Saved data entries

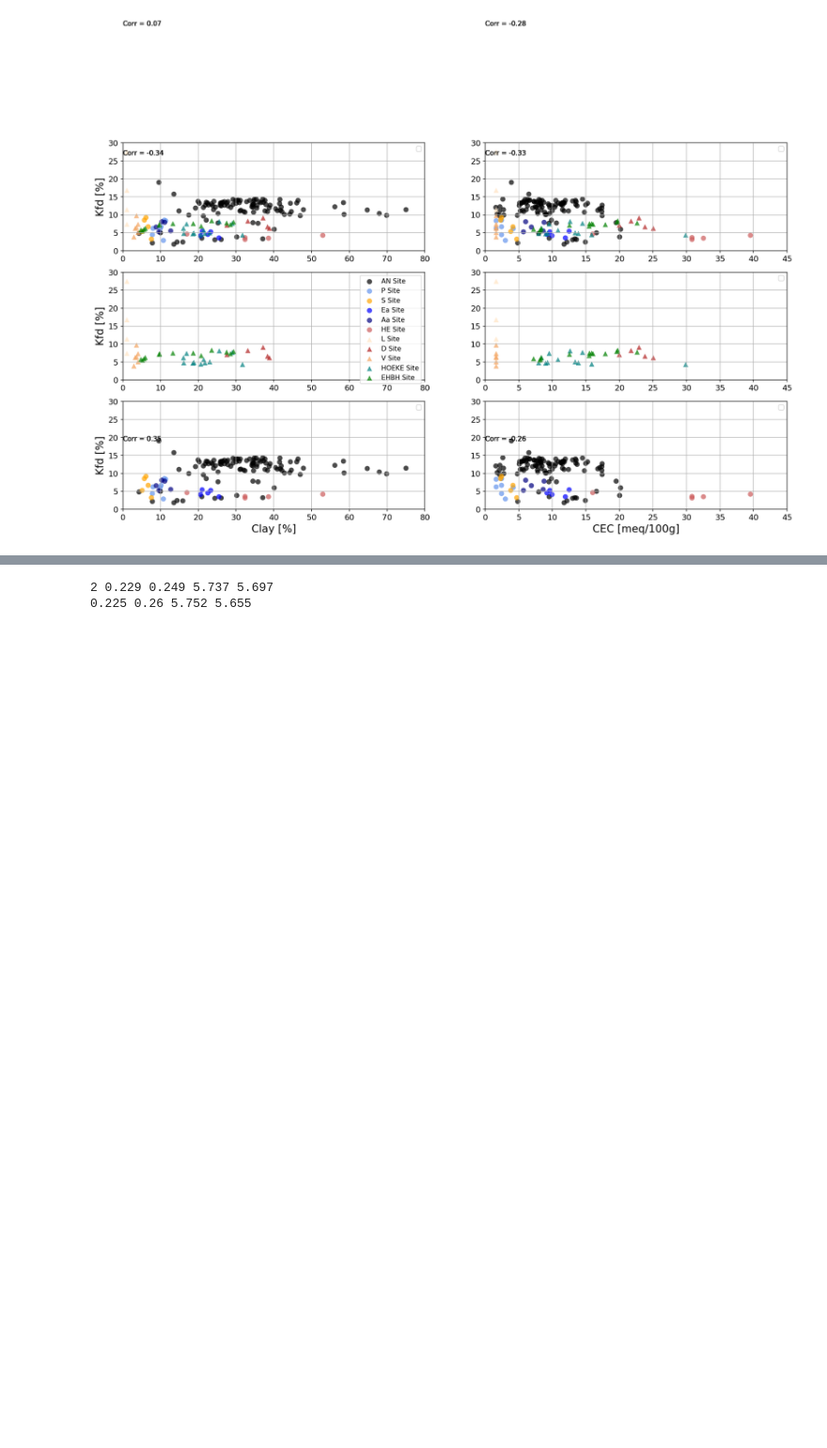
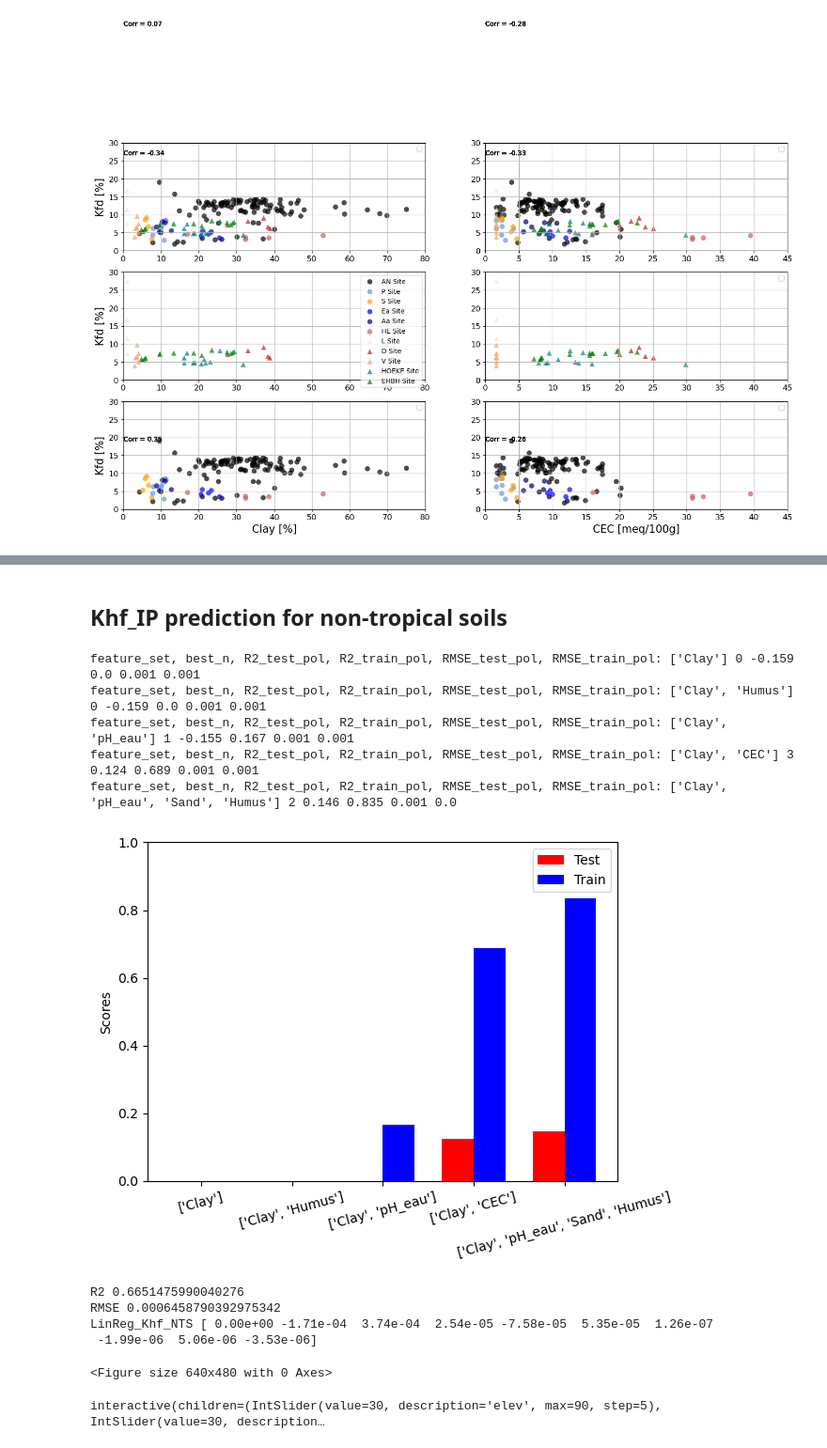
Before and after one commit to SENSE-UGent/kappa-CEC, a Jupyter notebook: cec_clay_susc.ipynb, the cells around one changed output, grey strips where cells are left out. Shown at 94% size. Drawn from its saved outputs; the diff is of its cells as text; code cells hidden in the pictures; blank space fills up the shorter version.

```diff
--- a/cec_clay_susc.ipynb
+++ b/cec_clay_susc.ipynb
@@ -666,13 +541,66 @@ def stochastic_poly(df, feature_columns, Y, n, choose_n, iters=100, round_n=3):
+# %% [markdown]
+## Khf_IP prediction for non-tropical soils
 # %%
-target = df['CEC']
-features = ['Clay']
-best_n, R2_test_pol, R2_train_pol, RMSE_test_pol, RMSE_train_pol = stochastic_poly(df, features, target, n=5, choose_n=True)
-print(best_n, R2_test_pol, R2_train_pol, RMSE_test_pol, RMSE_train_pol)
+feature_sets = [
+    ['Clay'],
+    ['Clay', 'Humus'],
+    ['Clay', 'pH_eau'],
+    ['Clay', 'CEC'],
+    ['Clay', 'pH_eau', 'Sand', 'Humus']
+]
 
-R2_test_pol, R2_train_pol, RMSE_test_pol, RMSE_train_pol = stochastic_poly(df, features, target, n=2, choose_n=False)
-print(R2_test_pol, R2_train_pol, RMSE_test_pol, RMSE_train_pol)
-#2 0.229 0.249 5.737 5.697
-#0.225 0.26 5.752 5.655
+target = df_fil['Khf_IP']
+
+test_errors_summary = []
+train_errors_summary = []
+
+for feature_set in feature_sets:
+    x = df_fil[feature_set].values
+
+    best_n, R2_test_pol, R2_train_pol, RMSE_test_pol, RMSE_train_pol = stochastic_poly(df_fil, feature_set, target, iters=100)
+    print('feature_set, best_n, R2_test_pol, R2_train_pol, RMSE_test_pol, RMSE_train_pol:', feature_set, best_n, R2_test_pol, R2_train_pol, RMSE_test_pol, RMSE_train_pol)
+    test_errors_summary.append(R2_test_pol)
+    train_errors_summary.append(R2_train_pol)
+
+bars_plot(feature_sets, test_errors_summary, train_errors_summary)
+
+################## Puesta en marcha y plot #################
+
+LinReg_Khf_NTS = LinearRegression()
+x = df_fil[['Clay', 'CEC']]
+poly = PolynomialFeatures(degree=3)
+poly.fit(x)
+xt = poly.transform(x)
+LinReg_Khf_NTS.fit(xt, target)
+ypred = LinReg_Khf_NTS.predict(xt)
+R2 = r2_score(target, ypred)
+RMSE_ = RMSE(target, ypred)
+print('R2', R2)
+print('RMSE', RMSE_)
+
+# Create a meshgrid for Clay and Khf_IP
+x_ = np.linspace(df_fil.Clay.min(), df_fil.Clay.max(), 50)
+y_ = np.linspace(df_fil.CEC.min(), df_fil.CEC.max(), 50)
+xx, yy = np.meshgrid(x_, y_)
+
+print('LinReg_Khf_NTS', LinReg_Khf_NTS.coef_)
+# Calculate the Z values for the plane using the meshgrid
+zz = LinReg_Khf_NTS.coef_[0]*xx + LinReg_Khf_NTS.coef_[1]*yy + LinReg_Khf_NTS.intercept_
+
+def interactive_plot(elev=30, azim=30):
+    return plot_3d(df_fil, xx, yy, zz, elev, azim)
+
+widgets.interactive(interactive_plot, elev=(0, 90, 5), azim=(0, 360, 5))
 # %% [output]
-2 0.229 0.249 5.737 5.697
-0.225 0.26 5.752 5.655
+feature_set, best_n, R2_test_pol, R2_train_pol, RMSE_test_pol, RMSE_train_pol: ['Clay'] 0 -0.159 0.0 0.001 0.001
+feature_set, best_n, R2_test_pol, R2_train_pol, RMSE_test_pol, RMSE_train_pol: ['Clay', 'Humus'] 0 -0.159 0.0 0.001 0.001
+feature_set, best_n, R2_test_pol, R2_train_pol, RMSE_test_pol, RMSE_train_pol: ['Clay', 'pH_eau'] 1 -0.155 0.167 0.001 0.001
+feature_set, best_n, R2_test_pol, R2_train_pol, RMSE_test_pol, RMSE_train_pol: ['Clay', 'CEC'] 3 0.124 0.689 0.001 0.001
+feature_set, best_n, R2_test_pol, R2_train_pol, RMSE_test_pol, RMSE_train_pol: ['Clay', 'pH_eau', 'Sand', 'Humus'] 2 0.146 0.835 0.001 0.0
+[figure, added]
+R2 0.6651475990040276
+RMSE 0.0006458790392975342
+LinReg_Khf_NTS [ 0.00e+00 -1.71e-04  3.74e-04  2.54e-05 -7.58e-05  5.35e-05  1.26e-07
+ -1.99e-06  5.06e-06 -3.53e-06]
+<Figure size 640x480 with 0 Axes>
+interactive(children=(IntSlider(value=30, description='elev', max=90, step=5), IntSlider(value=30, description…
```
Also changed, not shown: parts of 25 cells of this notebook, 2 other files.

### [Exercise instructions]
Your reply should be a single number: how many lines in the entries above hold the string "print".

### [Response area]
6